● Source records:

____

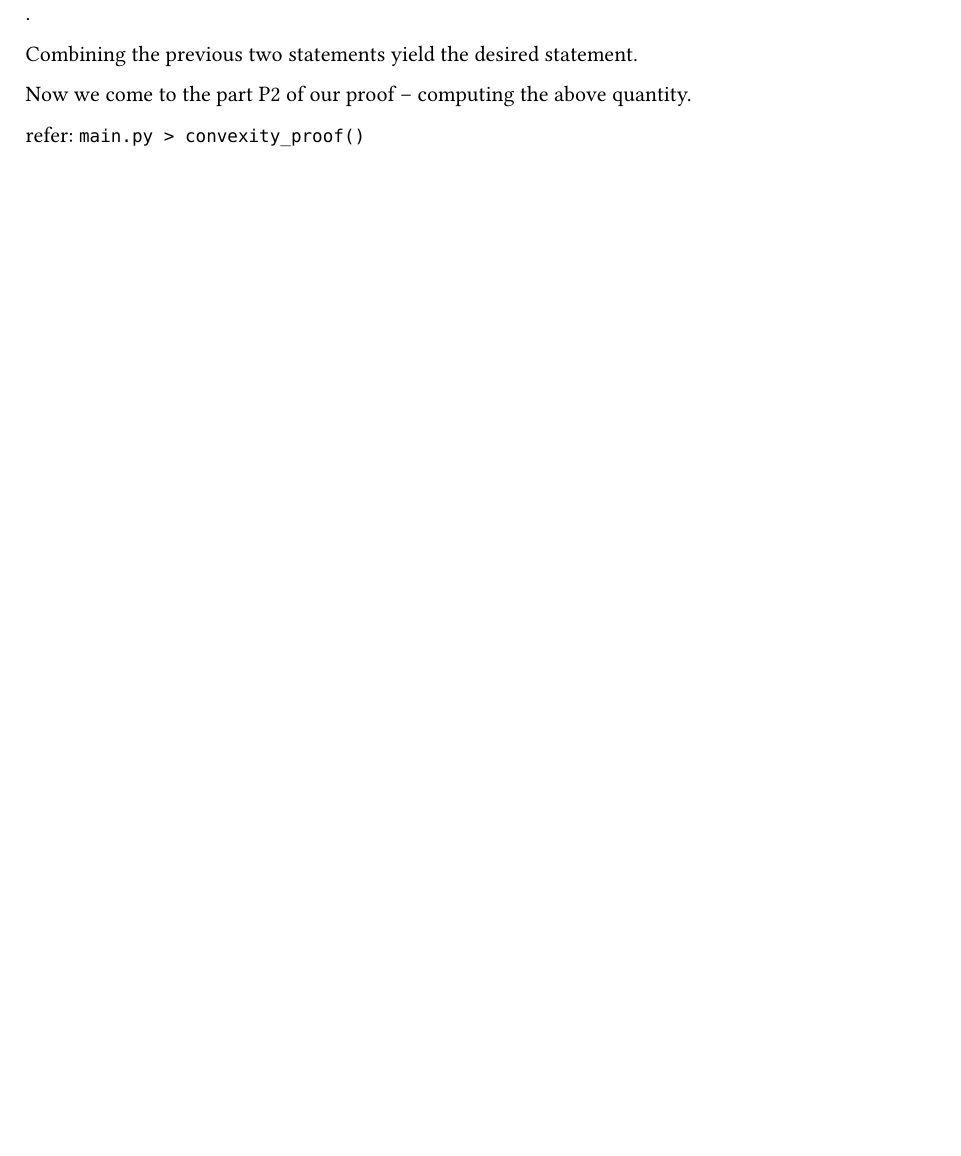
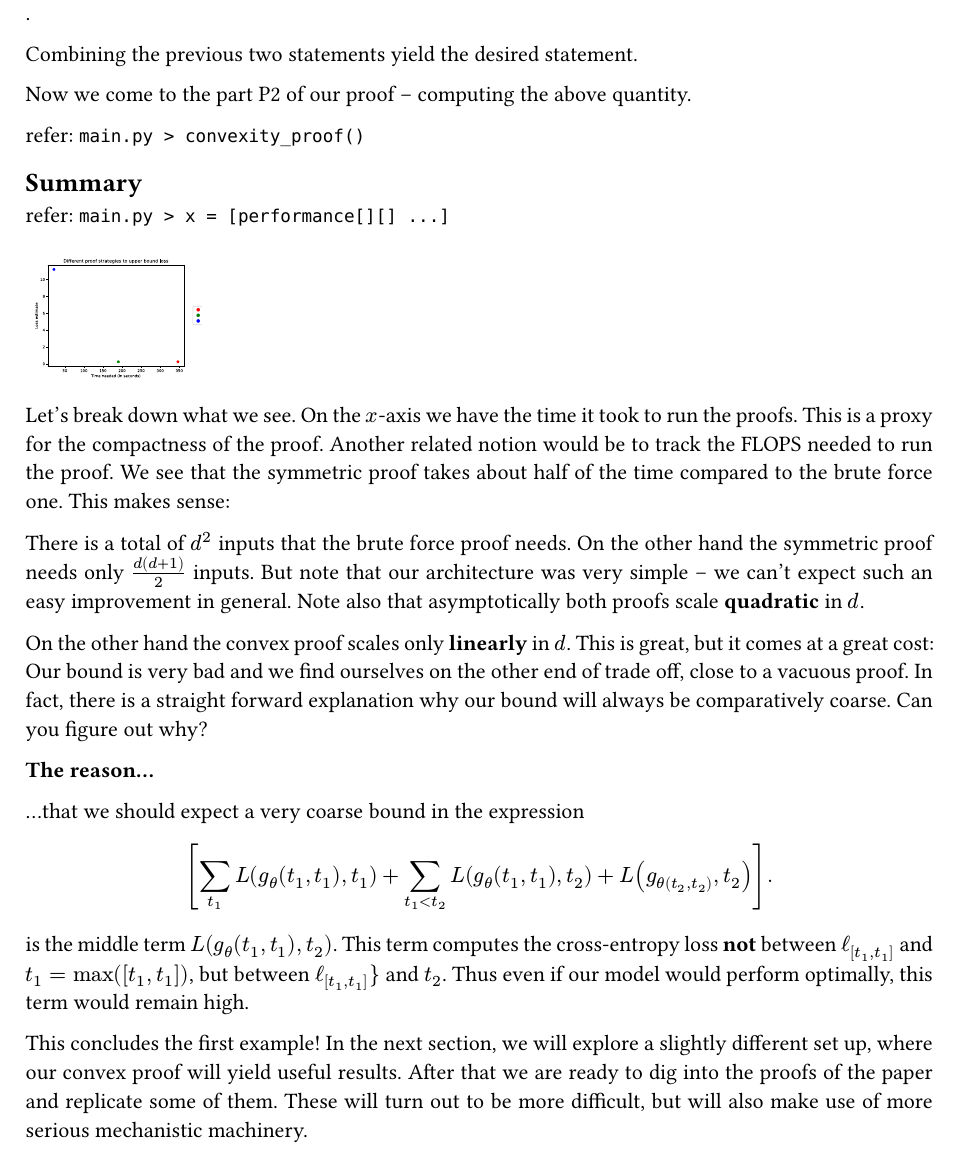
Before and after one commit to ralphptorres/explore-safety, a Typst document (compact-proofs-mechinterp/main.typ): part of page 8 of 8, cut so that both start at the same text, the shorter picture padded with empty space. Compiled offline with Typst 0.15.

Commit message:
compact: add doc 2.4

```diff
--- a/compact-proofs-mechinterp/main.typ
+++ b/compact-proofs-mechinterp/main.typ
@@ -367,3 +367,47 @@ Combining the previous two statements yield the desired statement.
 Now we come to the part P2 of our proof -- computing the above quantity.
 
 refer: `main.py > convexity_proof()`
+
+== Summary
+
+refer: `main.py > x = [performance[][] ...]`
+
+#image("fig/proofs-loss.svg", width: 8em)
+
+Let's break down what we see. On the $x$-axis we have the time it took to run
+the proofs. This is a proxy for the compactness of the proof. Another related
+notion would be to track the FLOPS needed to run the proof. We see that the
+symmetric proof takes about half of the time compared to the brute force one.
+This makes sense:
+
+There is a total of $d^2$ inputs that the brute force proof needs. On the other
+hand the symmetric proof needs only $(d(d+1)) / 2$ inputs. But note that our
+architecture was very simple -- we can't expect such an easy improvement in
+general. Note also that asymptotically both proofs scale *quadratic* in $d$.
+
+On the other hand the convex proof scales only *linearly* in $d$. This is great,
+but it comes at a great cost: Our bound is very bad and we find ourselves on the
+other end of trade off, close to a vacuous proof. In fact, there is a straight
+forward explanation why our bound will always be comparatively coarse. Can you
+figure out why?
+
+*The reason...*
+
+...that we should expect a very coarse bound in the expression
+$
+  [ sum_(t_1) L(g_theta (t_1, t_1), t_1)
+    + sum_(t_1 < t_2) L(g_theta (t_1, t_1), t_2)
+    + L(g_theta(t_2, t_2), t_2)
+  ].
+$
+is the middle term $L(g_theta (t_1, t_1), t_2)$. This term computes the
+cross-entropy loss *not* between $ell_[t_1, t_1]$ and $t_1 = max([t_1, t_1])$,
+but between $ell_[t_1, t_1]}$ and $t_2$. Thus even if our model would perform
+optimally, this term would remain high.
+
+
+This concludes the first example! In the next section, we will explore a
+slightly different set up, where our convex proof will yield useful results.
+After that we are ready to dig into the proofs of the paper and replicate some
+of them. These will turn out to be more difficult, but will also make use of
+more serious mechanistic machinery.
```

____

● Task requirements: State how many lines of the listing above include the string "will", with no words around the number.

● Output for this task: 4